But after meeting the Pope at the Vatican this weekend, Dr Rowan Williams insisted that relations between the Roman Catholic and Anglican Churches were back on track.
Dr Williams told the Pope of his embarrassment at the way the Congregation for the Doctrine of the Faith announced an Apostolic Constitution to set up Anglican Ordinariates for those who refuse to accept women priests and bishops. He had had only a few days’ notice, and made a late-night telephone call to the cardinal who heads the Council for Christian Unity, to find out what was going on.
Speaking to Vatican Radio yesterday, Dr Williams said: “Clearly many Anglicans, myself included, felt that it put us in an awkward position for a time – not the content [of the constitution] so much as some of the messages that were given out. I needed to share with the Pope some of those concerns. I think those were expressed and heard in a very friendly spirit.”

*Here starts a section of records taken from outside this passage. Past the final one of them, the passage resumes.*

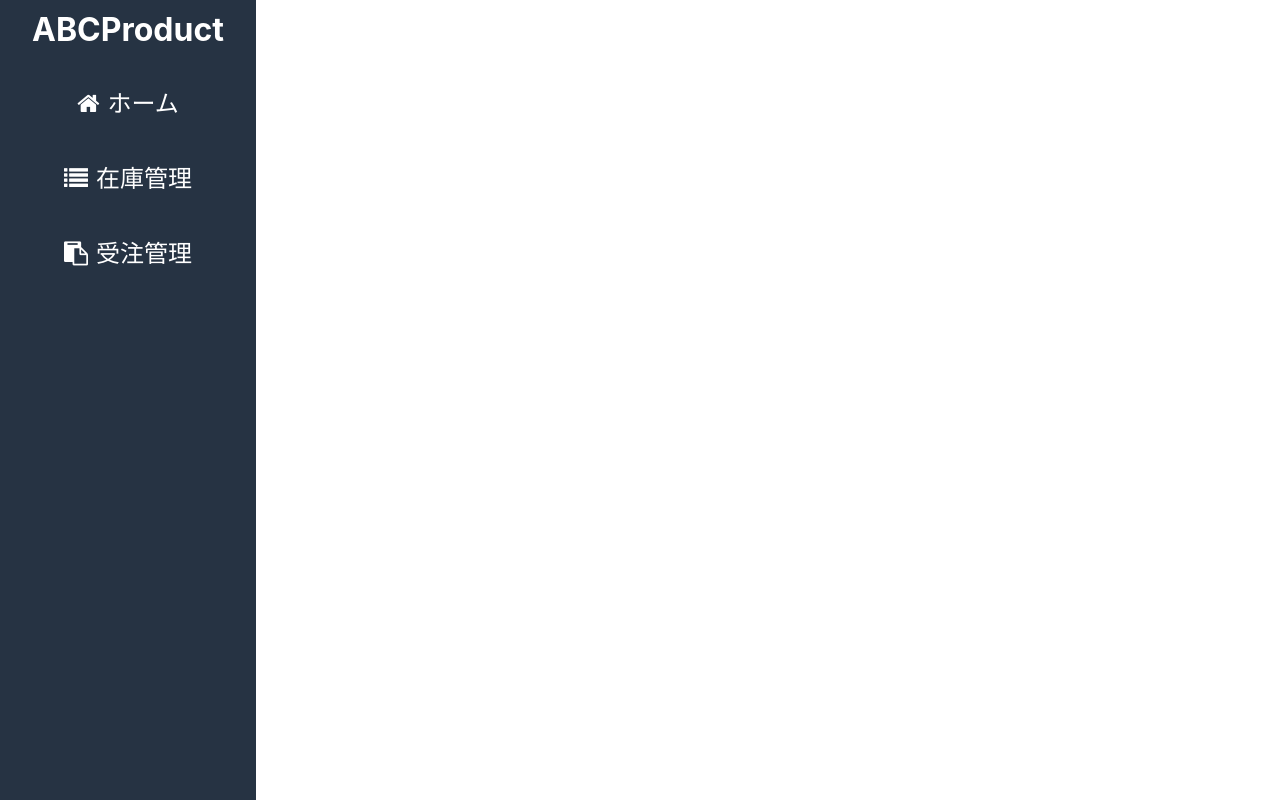
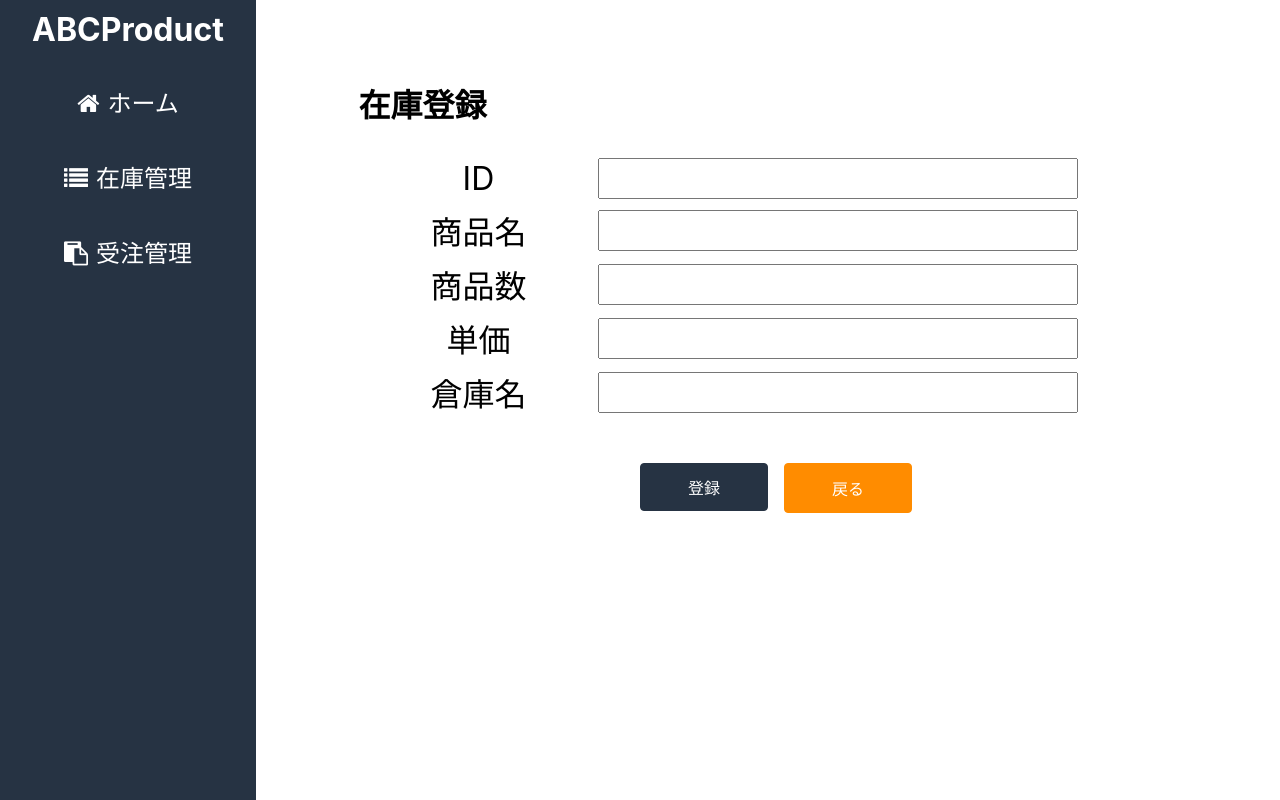
Before and after one commit to sonjinhyeok/Test-abcproduct, a React (Create React App) app: page /add in a window 1280 px wide. Built offline with nearby package versions, Linux system fonts and the light colour scheme.

Commit message:
REACT MOCK ADD

```diff
--- a/src/App.tsx
+++ b/src/App.tsx
@@ -7,6 +7,7 @@ import Home from "./Pages/Home";
 import Stocks from "./Pages/Stocks";
 import Orders from "./Pages/Orders";
 import Detail from "./Pages/Detail";
+import Add from "./Pages/Add";
 
 export default function App() {
   return (
@@ -18,6 +19,7 @@ export default function App() {
           <Route path="/stocks" component={Stocks} />
           <Route path="/orders" component={Orders} />
           <Route path="/detail" component={Detail} />
+          <Route path="/add" component={Add} />
         </Switch>
       </BrowserRouter>
     </div>
--- a/src/Pages/Add.tsx
+++ b/src/Pages/Add.tsx
@@ -1,9 +1,12 @@
 import React from 'react';
+import AddForms from '../components/AddForms/AddForms';
+import Header from '../components/Header/Header';
 
 const Add = () => {
     return(
         <div className="container">
-            <h1>Add 画面</h1>
+            <Header title="在庫登録"/>
+            <AddForms />
         </div>
     );
 }
--- /dev/null
+++ b/src/components/AddForms/AddForms.scss
@@ -0,0 +1,26 @@
+.add__form{
+  width: 80%;
+  margin-top: 2rem;
+}
+.add {
+  display: flex;
+  font-size: 2rem;
+  margin-bottom: 0.5rem;
+  align-items: center;
+
+  &__label {
+    width: 15rem;
+    text-align: center;
+  }
+
+  &__input {
+    width: 30rem;
+    height: 100%;
+    font-size: 2rem;
+    outline: 0;
+  }
+}
+
+.add__button {
+
+}
--- /dev/null
+++ b/src/components/AddForms/AddForms.tsx
@@ -0,0 +1,33 @@
+import React from 'react';
+import AddAndCloseButton from '../Buttons/AddAndCloseButton/AddAndCloseButton';
+import './AddForms.scss';
+
+const AddForms = () => {
+  return(
+    <form className="add__form">
+      <div className="add">
+        <label className="add__label">ID</label>
+        <input className="add__input" type="text"/>
+      </div>
+      <div className="add">
+        <label className="add__label">商品名</label>
+        <input className="add__input" type="text"/>
+      </div>
+      <div className="add">
+        <label className="add__label">商品数</label>
+        <input className="add__input" type="text"/>
+      </div>
+      <div className="add">
+        <label className="add__label">単価</label>
+        <input className="add__input" type="text"/>
+      </div>
+      <div className="add">
+        <label className="add__label">倉庫名</label>
+        <input className="add__input" type="text"/>
+      </div>
+      <AddAndCloseButton />
+    </form>
+  );
+}
+
+export default AddForms;
--- /dev/null
+++ b/src/components/Buttons/AddAndCloseButton/AddAndCloseButton.scss
@@ -0,0 +1,17 @@
+$media-phone: 768px;
+@media (max-width: $media-phone) {
+    .buttons{
+        display: block;
+    }
+    .buttons__button {
+        margin-bottom: 2rem;
+        &__delete{
+            width: 10rem;
+            height: 2.5rem;
+        }
+        &__close{
+            width: 10rem;
+            height: 2.5rem;
+        }
+    }
+}
--- /dev/null
+++ b/src/components/Buttons/AddAndCloseButton/AddAndCloseButton.tsx
@@ -0,0 +1,18 @@
+import React from 'react';
+import CloseButton from '../CloseButton/CloseButton';
+import AddButton from '../AddButton/AddButton';
+
+const AddAndCloseButton = () => {
+  return(
+    <div className="buttons">
+      <div className="buttons__button">
+          <AddButton />
+      </div>
+      <div className="buttons__button">
+          <CloseButton />
+      </div>
+    </div>
+  );
+}
+
+export default AddAndCloseButton;
--- a/src/components/Buttons/AddButton/AddButton.scss
+++ b/src/components/Buttons/AddButton/AddButton.scss
@@ -6,8 +6,8 @@
     border-radius: 4px;
     background-color: #263343;
     color: white;
-    position: absolute;
-    right: 10%;
+    // position: absolute;
+    // right: 10%;
 
     &:hover{
         color: #263343;
--- a/src/components/Buttons/AddButton/AddButton.tsx
+++ b/src/components/Buttons/AddButton/AddButton.tsx
@@ -1,13 +1,12 @@
 import React from 'react';
+import { Link } from 'react-router-dom';
 import './AddButton.scss';
 
 const AddButton = () => {
     return(
-        <button
-        className="add__button"
-        >
-            登録
-        </button>
+        <Link to="/add">
+            <button className="add__button">登録</button>
+        </Link>
     );
 }
 
--- a/src/components/Buttons/DeleteAndCloseButton/DeleteAndCloseButton.tsx
+++ b/src/components/Buttons/DeleteAndCloseButton/DeleteAndCloseButton.tsx
@@ -3,7 +3,7 @@ import CloseButton from '../CloseButton/CloseButton';
 import DeleteButton from '../DeleteButton/DeleteButton';
 import './DeleteAndCloseButton.scss';
 
-const DeleteAndCLoseButton = () => {
+const DeleteAndCloseButton = () => {
     return(
         <div className="buttons">
             <div className="buttons__button">
@@ -15,4 +15,4 @@ const DeleteAndCLoseButton = () => {
         </div>
     );
 }
-export default DeleteAndCLoseButton;
+export default DeleteAndCloseButton;
--- a/src/components/Buttons/PageButton/PageButton.scss
+++ b/src/components/Buttons/PageButton/PageButton.scss
@@ -2,7 +2,13 @@
     display: flex;
     &__buttons {
         margin: 2rem 0 0 1rem ;
+
+        &__add {
+            position: absolute;
+            right: 10%;
+        }
     }
+
     &__button {
         width: 3rem;
         height: 3rem;
--- a/src/components/Buttons/PageButton/PageButton.tsx
+++ b/src/components/Buttons/PageButton/PageButton.tsx
@@ -17,9 +17,7 @@ const PageButton = () => {
             <div className="buttons__container__buttons">
                 <button className="buttons__container__button">次</button>
             </div>
-            <div className="buttons__container__buttons">
-                <AddButton />
-            </div>
+            <div className="buttons__container__buttons"><AddButton /></div>
         </div>
     );
 }
--- a/src/components/Form/Form.scss
+++ b/src/components/Form/Form.scss
@@ -4,11 +4,11 @@
     justify-content: center;
     margin-top: 5rem;
 
-
     &__input {
         width: 30rem;
         font-size: 1.5rem;
         padding: 4px;
+        outline: 0;
 
         &::placeholder {
             opacity: 0.3;
```
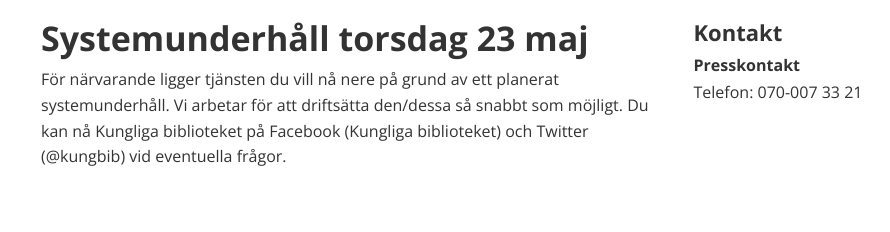
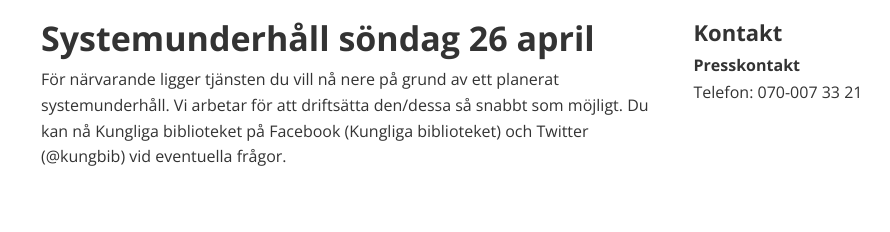
Before and after one commit to Kungbib/kungbib.github.io, a plain HTML site: page index.html in a window 1280 px wide. Shown: the full height of the page, 224-1114 px from the left. Drawn offline with nearby package versions, Linux system fonts and the light colour scheme.

Commit message:
Update index.html
Nytt datum

```diff
--- a/index.html
+++ b/index.html
@@ -27,7 +27,7 @@
           </div>
         <div class="col-md-7 main row">
           <div class="col-md-12">
-            <h1>Systemunderhåll torsdag 23 maj</h1>
+            <h1>Systemunderhåll söndag 26 april</h1>
             <p>
               För närvarande ligger tjänsten du vill nå nere på grund av ett planerat systemunderhåll. Vi arbetar för att driftsätta den/dessa så snabbt som möjligt. Du kan nå Kungliga biblioteket på Facebook (Kungliga biblioteket) och Twitter (@kungbib) vid eventuella frågor.
             </p>
```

Dr Williams told the BBC Radio 4 Sunday programme, that the meeting with the Pope “went as well as I could have hoped”, and that dialogue under the Council for Christian Unity would continue as usual. This week, leaders of the Churches will discuss the third phase of the Anglican-Roman Catholic International Commission. Dr Williams said that the Pope “was extremely enthusiastic about the next stage in ecumenical dialogue”.
Dr Williams denied that the Anglican Ordinariates were a departure from ecumenism. “It’s a pastoral measure for certain people, certain groups; it is not a new ecumenism.”
The Holy See described the meeting as cordial. The Pope gave the Archbishop a pectoral Cross, an indication that he recognises his episcopacy — in spite of a 19th-century papal bull under which Anglican orders are deemed “absolutely null and utterly void”.
Before the meeting, Dr Williams told the Financial Times that he had been left with a sore ego by the manner of the announcement. “I did have very short notice. I think that was a pity. It would have been good to discuss it a bit more. But I don’t think it’s a deadly blow, by any means. There are people who we knew were very likely to become Roman Catholics if the Church moved ahead with ordaining women as bishops here.”
Read it all here.